Records provided below:
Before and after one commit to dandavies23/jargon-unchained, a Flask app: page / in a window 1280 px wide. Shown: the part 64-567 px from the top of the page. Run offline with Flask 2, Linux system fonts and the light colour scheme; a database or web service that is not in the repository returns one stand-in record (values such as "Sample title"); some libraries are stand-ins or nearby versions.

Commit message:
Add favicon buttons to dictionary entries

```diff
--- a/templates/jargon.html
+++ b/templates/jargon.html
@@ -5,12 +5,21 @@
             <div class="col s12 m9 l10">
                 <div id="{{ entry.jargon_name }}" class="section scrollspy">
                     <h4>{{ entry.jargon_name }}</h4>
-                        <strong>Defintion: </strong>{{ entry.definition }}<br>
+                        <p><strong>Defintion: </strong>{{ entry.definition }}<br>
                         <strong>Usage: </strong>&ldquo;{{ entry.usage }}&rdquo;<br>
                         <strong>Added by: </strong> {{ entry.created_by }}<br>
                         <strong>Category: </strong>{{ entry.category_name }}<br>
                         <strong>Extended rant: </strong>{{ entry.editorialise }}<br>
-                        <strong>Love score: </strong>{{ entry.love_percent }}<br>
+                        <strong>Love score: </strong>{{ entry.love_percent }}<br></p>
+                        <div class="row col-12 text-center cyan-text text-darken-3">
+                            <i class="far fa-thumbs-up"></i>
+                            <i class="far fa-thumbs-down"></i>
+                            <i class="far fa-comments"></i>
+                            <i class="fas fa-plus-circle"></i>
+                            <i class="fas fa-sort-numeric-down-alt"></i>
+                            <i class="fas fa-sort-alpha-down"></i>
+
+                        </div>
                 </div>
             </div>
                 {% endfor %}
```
End of Records provided.
• Problem statement: Look over the entries above. Copy every line that contains the word "definition".

• Your response:
-                        <strong>Defintion: </strong>{{ entry.definition }}<br>
+                        <p><strong>Defintion: </strong>{{ entry.definition }}<br>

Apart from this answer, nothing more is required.